The next version of Apple’s desktop operating system will forgo any revolutionary changes and instead introduce a number of small, evolutionary improvements when it debuts later this year.
Named El Capitan, after the rock formation in Yosemite National Park, OS X 10.11 was demoed Monday at Apple’s Worldwide Developer Conference in San Francisco.
One of the biggest new features is the addition of natural language search to Spotlight, Apple’s local and Internet search app.
Apple’s senior vice president of Software Engineering Craig Federighi showed the system responding to queries such as “mail I ignored from Phil” and “documents i worked on last june.”

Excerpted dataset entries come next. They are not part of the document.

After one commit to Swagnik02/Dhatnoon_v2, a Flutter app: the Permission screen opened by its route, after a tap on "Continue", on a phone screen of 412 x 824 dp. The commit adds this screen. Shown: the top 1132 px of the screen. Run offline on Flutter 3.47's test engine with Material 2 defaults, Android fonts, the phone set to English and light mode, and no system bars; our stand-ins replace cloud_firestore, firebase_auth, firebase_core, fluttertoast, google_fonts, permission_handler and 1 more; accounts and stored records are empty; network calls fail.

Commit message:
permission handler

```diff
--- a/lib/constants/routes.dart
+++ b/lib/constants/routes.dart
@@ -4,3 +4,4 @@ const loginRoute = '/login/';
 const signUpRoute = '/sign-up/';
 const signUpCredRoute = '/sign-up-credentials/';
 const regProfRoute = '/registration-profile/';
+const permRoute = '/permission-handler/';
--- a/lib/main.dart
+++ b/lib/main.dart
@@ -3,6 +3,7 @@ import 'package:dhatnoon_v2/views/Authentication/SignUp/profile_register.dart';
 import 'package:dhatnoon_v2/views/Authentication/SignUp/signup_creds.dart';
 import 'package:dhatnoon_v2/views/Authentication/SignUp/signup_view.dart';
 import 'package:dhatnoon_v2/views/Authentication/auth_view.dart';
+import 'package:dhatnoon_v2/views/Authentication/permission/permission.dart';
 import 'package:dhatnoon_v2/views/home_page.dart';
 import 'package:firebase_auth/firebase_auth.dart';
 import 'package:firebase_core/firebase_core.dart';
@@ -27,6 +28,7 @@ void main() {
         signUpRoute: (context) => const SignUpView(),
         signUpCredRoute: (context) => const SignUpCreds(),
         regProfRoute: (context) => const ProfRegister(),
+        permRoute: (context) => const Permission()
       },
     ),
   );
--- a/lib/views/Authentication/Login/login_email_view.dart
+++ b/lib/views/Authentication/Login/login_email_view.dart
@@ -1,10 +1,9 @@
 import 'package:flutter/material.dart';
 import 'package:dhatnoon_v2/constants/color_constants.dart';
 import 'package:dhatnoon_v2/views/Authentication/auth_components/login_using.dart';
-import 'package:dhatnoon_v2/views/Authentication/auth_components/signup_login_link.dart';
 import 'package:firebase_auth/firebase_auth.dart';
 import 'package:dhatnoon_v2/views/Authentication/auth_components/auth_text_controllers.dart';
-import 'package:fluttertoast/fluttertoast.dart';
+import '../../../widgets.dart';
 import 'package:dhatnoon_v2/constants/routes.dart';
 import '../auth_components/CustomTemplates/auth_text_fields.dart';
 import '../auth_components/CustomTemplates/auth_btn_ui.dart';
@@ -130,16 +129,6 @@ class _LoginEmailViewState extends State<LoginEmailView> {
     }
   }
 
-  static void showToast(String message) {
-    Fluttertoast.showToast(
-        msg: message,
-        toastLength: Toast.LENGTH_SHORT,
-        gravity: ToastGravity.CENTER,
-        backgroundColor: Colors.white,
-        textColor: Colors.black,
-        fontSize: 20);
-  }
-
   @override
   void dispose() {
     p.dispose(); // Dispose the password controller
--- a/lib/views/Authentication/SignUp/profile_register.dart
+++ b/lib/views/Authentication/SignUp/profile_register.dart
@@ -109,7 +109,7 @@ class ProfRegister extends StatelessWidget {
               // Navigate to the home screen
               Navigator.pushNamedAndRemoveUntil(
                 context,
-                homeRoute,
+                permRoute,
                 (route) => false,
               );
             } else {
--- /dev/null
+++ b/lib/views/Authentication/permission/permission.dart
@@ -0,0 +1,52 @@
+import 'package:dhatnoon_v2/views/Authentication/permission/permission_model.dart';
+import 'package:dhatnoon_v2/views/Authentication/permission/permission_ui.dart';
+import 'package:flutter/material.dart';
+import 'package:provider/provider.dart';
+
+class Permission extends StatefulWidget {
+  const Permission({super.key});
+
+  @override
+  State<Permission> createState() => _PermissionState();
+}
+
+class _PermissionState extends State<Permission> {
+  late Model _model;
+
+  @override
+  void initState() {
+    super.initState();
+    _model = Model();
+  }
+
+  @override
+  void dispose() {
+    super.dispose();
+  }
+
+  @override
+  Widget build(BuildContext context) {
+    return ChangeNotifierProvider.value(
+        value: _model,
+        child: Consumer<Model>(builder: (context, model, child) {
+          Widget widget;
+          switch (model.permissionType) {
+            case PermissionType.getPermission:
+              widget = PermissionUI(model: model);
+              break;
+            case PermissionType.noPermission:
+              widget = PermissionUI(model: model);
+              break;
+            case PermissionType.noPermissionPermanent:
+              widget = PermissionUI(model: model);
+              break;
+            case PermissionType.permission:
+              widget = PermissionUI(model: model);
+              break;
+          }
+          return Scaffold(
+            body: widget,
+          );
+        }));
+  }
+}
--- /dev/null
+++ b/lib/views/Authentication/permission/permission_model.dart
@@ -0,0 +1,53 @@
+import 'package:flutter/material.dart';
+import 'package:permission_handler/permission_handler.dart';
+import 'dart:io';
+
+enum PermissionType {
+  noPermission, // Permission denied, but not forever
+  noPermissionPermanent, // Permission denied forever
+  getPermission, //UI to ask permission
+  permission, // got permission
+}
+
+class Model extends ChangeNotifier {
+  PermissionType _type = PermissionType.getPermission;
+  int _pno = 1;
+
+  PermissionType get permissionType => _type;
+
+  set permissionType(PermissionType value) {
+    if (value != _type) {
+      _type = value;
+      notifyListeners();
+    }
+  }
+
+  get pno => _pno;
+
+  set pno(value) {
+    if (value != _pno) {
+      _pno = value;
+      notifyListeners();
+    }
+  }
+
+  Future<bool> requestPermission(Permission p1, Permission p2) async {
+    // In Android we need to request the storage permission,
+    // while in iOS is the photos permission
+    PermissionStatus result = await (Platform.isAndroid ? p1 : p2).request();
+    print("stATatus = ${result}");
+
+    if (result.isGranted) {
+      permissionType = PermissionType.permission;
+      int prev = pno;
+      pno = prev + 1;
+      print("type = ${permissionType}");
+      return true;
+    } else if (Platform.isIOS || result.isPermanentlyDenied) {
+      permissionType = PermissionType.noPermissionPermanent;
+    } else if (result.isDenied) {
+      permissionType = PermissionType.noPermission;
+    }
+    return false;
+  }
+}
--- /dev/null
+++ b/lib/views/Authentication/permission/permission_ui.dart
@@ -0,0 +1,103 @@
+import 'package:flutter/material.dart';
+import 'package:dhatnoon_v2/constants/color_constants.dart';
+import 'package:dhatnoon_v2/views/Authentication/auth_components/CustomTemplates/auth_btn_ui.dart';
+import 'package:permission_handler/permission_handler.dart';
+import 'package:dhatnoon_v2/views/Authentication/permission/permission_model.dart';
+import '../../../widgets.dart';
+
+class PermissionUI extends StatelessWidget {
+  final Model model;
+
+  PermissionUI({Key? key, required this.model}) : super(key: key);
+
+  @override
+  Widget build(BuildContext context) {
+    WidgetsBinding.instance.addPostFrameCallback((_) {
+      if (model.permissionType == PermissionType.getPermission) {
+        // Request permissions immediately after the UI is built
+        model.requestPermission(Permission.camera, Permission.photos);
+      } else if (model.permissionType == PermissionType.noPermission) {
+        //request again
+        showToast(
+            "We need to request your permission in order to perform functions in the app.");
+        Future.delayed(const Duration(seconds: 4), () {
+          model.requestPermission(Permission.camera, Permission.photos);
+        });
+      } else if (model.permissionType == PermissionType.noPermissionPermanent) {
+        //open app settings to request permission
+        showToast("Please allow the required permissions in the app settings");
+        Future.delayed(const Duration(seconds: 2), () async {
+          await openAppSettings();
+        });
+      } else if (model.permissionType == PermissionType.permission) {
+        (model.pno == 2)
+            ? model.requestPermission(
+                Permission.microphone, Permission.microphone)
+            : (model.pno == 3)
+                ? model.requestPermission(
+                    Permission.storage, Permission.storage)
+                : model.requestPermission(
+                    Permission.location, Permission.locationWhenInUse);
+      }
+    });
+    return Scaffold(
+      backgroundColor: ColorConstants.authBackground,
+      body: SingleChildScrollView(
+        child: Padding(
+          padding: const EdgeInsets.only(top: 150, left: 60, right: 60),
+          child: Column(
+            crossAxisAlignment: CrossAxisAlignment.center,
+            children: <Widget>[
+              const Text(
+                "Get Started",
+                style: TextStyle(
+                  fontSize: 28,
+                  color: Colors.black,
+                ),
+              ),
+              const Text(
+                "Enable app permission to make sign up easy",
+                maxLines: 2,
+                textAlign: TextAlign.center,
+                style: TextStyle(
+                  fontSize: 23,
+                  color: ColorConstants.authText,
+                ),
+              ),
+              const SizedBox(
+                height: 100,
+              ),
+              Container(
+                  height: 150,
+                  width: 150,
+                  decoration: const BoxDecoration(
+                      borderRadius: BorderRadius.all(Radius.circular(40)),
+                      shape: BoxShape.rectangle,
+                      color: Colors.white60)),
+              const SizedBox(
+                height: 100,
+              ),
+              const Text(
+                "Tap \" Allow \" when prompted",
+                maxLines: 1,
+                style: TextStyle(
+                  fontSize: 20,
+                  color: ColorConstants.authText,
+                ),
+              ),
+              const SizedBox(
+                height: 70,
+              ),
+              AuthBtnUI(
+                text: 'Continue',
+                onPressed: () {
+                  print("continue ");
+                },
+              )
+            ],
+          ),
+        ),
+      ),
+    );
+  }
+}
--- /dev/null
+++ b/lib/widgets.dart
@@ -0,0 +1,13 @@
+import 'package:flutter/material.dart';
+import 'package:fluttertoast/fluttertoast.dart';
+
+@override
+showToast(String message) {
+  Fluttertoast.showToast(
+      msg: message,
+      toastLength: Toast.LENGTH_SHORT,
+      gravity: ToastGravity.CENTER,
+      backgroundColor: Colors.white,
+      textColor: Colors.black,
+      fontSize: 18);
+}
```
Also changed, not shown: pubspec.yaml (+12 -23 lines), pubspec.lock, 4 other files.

The OS will also add the ability to pin favorite websites in Safari’s window bar, to quickly silence windows that are playing audio and to use the trackpad to swipe messages deleted or replied to in much the same way as a smartphone mail app. New windows management techniques will help tame a desktop full of open windows from different software programs.
Apple is also introducing Metal to OS X. The system provides graphics software with direct access to the graphics processor and should lead to an increase in performance for graphics intensive applications. Adobe has said that Metal brought an 8X increase in rendering performance on its Creative Cloud software apps, according to Apple.
A beta of El Capitan is available to developers from Monday with a public beta from July. The finished software will be available later this year as a free upgrade.
Since Apple started offering its updates at no cost, the company has seen an increase in the adoption rate of new operating systems. Yosemite, its current desktop OS, is now in use on 55 percent of Macs, it said. Apple doesn’t rely on the software for revenue but a continuing stream of new features is vital in its race against Microsoft’s Windows, the dominant desktop operating system.